Date of Award

January 2013

Document Type


Degree Name

Master of Science (MS)



First Advisor

Jerome Delhommelle


Using computer simulations, we developed a better understanding of some key chemical steps of alpha-synuclein aggregation as well as amantadine for drug delivery systems. The aggregation and fibrillation of alpha-synuclein, a brain protein of 140 residues, has been linked to several neurodegenerative diseases, including Parkinson's and Alzheimer's diseases. Using molecular dynamics, alpha-synuclein, at various temperatures of 293 K, 310 K, 323 K and 348 K, was shown to undergo rapid conformational change. The non-amyloid- β component (NAC) of alpha-synuclein that is not sterically hindered is suspected to undergo aggregation.
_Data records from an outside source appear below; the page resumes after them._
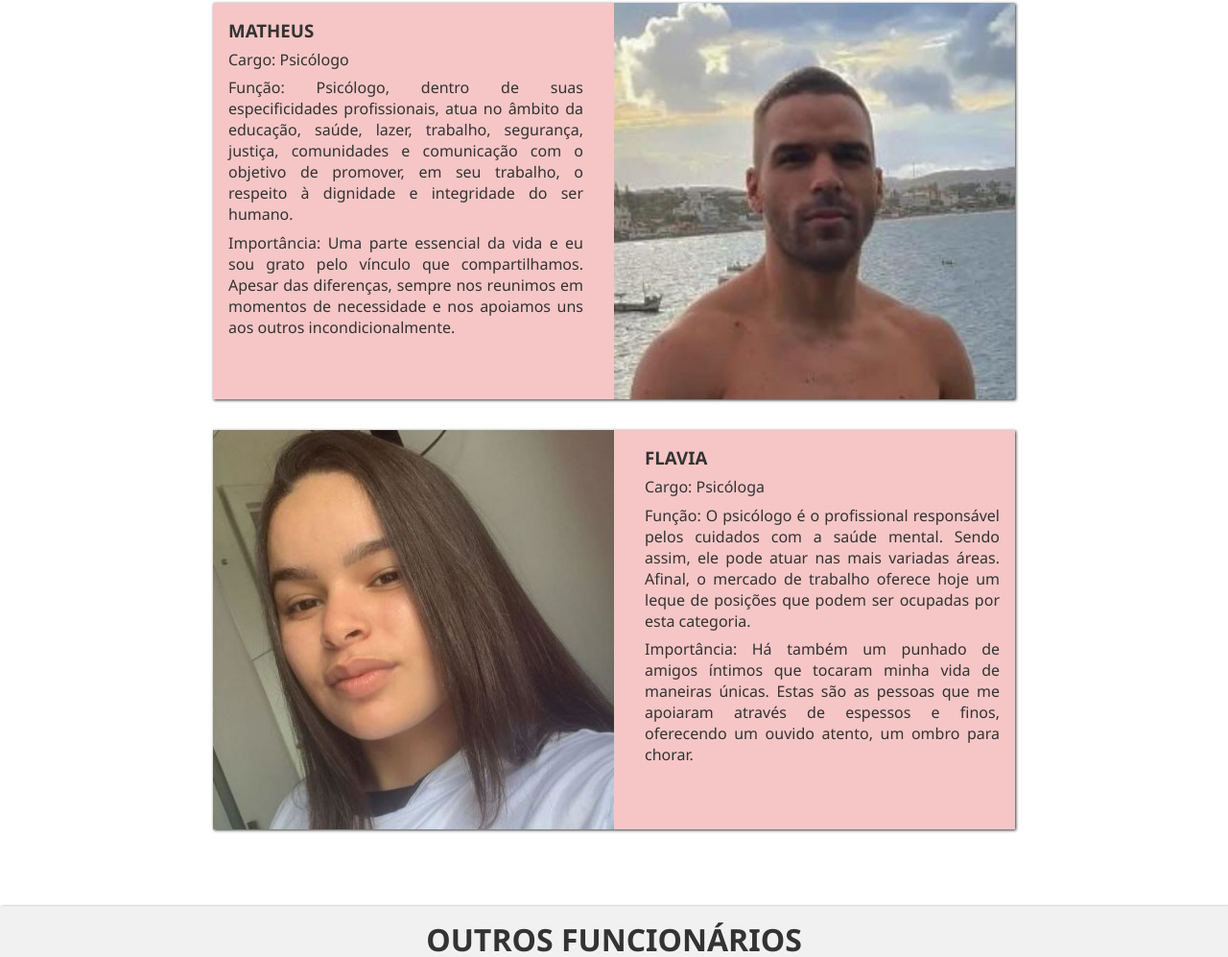
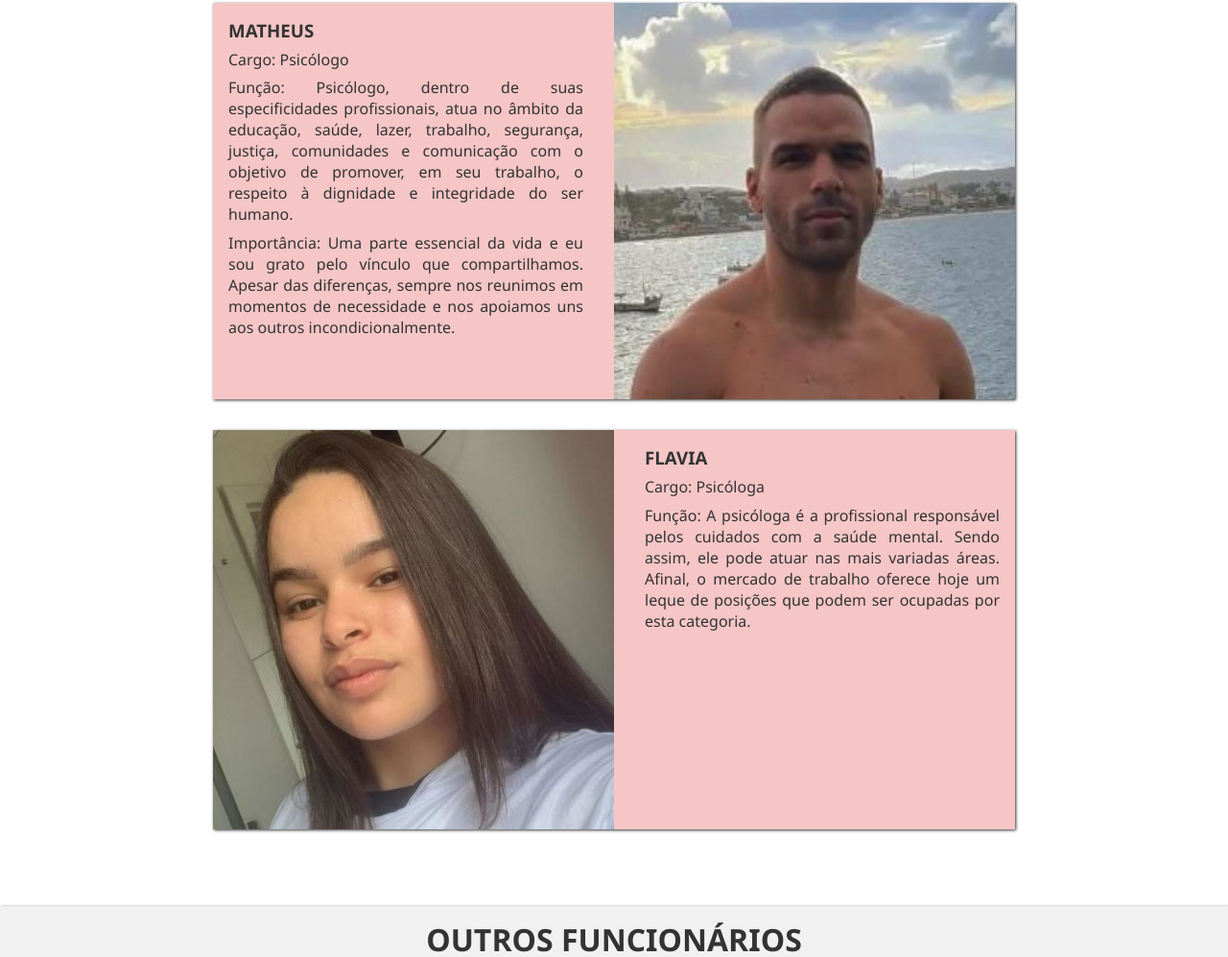
Before and after one commit to snyxzn/Familia, a plain HTML site: page r3.html in a window 1280 px wide. Shown: the part 1981-2978 px from the top of the page at 96% size. Drawn offline with nearby package versions, Linux system fonts and the light colour scheme.

Commit message:
Update r3.html

```diff
--- a/r3.html
+++ b/r3.html
@@ -56,7 +56,7 @@
                 <h3>Mosara</h3>
                 <p>Cargo: Assistente Social </p>
                 <p>Função: O papel do assistente social é trabalhar como uma ponte entre a comunidade e as instituições, sejam elas públicas ou privadas, para resolver os conflitos e as diversas questões envolvendo toda a sociedade.</p>
-                <p>Importância: Esse profissional é responsável por assegurar o bem-estar de indivíduos e grupos. Seja no âmbito físico, psicológico ou social. Os membros da família sempre foram uma presença crucial na vida. Sendo os maiores apoiadores, incentivando-me constantemente a perseguir os sonhos e nunca desistir.</p>
+                <p>Importância: Há momentos em que  ela está sempre presente para mim quando me sinto em baixo, me animando com uma piada ou foto engraçada de um meme. Tem um suprimento infinito de amor e tenho muita sorte por tê-la como mãe.</p>
             </div>
         </section>
 
@@ -86,9 +86,8 @@
             <div>
                 <h3>Flavia</h3>
                 <p>Cargo: Psicóloga</p>
-                <p>Função: O psicólogo é o profissional responsável pelos cuidados com a saúde mental. Sendo assim, ele pode atuar nas mais variadas áreas. Afinal, o mercado de trabalho oferece hoje um leque de posições que podem ser ocupadas por esta categoria.</p>
-                <p>Importância:
-                    Há também um punhado de amigos íntimos que tocaram minha vida de maneiras únicas. Estas são as pessoas que me apoiaram através de espessos e finos, oferecendo um ouvido atento, um ombro para chorar.</p>
+                <p>Função: A psicóloga é a profissional responsável pelos cuidados com a saúde mental. Sendo assim, ele pode atuar nas mais variadas áreas. Afinal, o mercado de trabalho oferece hoje um leque de posições que podem ser ocupadas por esta categoria.</p>
+
 
             </div>
         </section>
```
Amantadine has been shown to help regulate the symptoms of Parkinson's disease, and single-walled carbon nanotubes (SWCNs) could be a potential drug carrier. Adsorption of amantadine within SWCNs, at differing diameters of 10.9 Å, 16.3 Å, 21.7 Å and 27.1 Å, was studied using Expanded Wang-Landau (EWL) simulations. It was shown that increasing the diameters of the SWCNs increased amantadine loading - monolayers formed for the two smaller SWCNs while bilayers formed for the larger. The diffusion process was studied through molecular dynamics. For the larger two SWCNs, there was a dramatic decrease in the rate of self-diffusion with respect to increasing amantadine loading followed by a moderate decrease. This was attributed to the transition from a monolayer to a bilayer structure.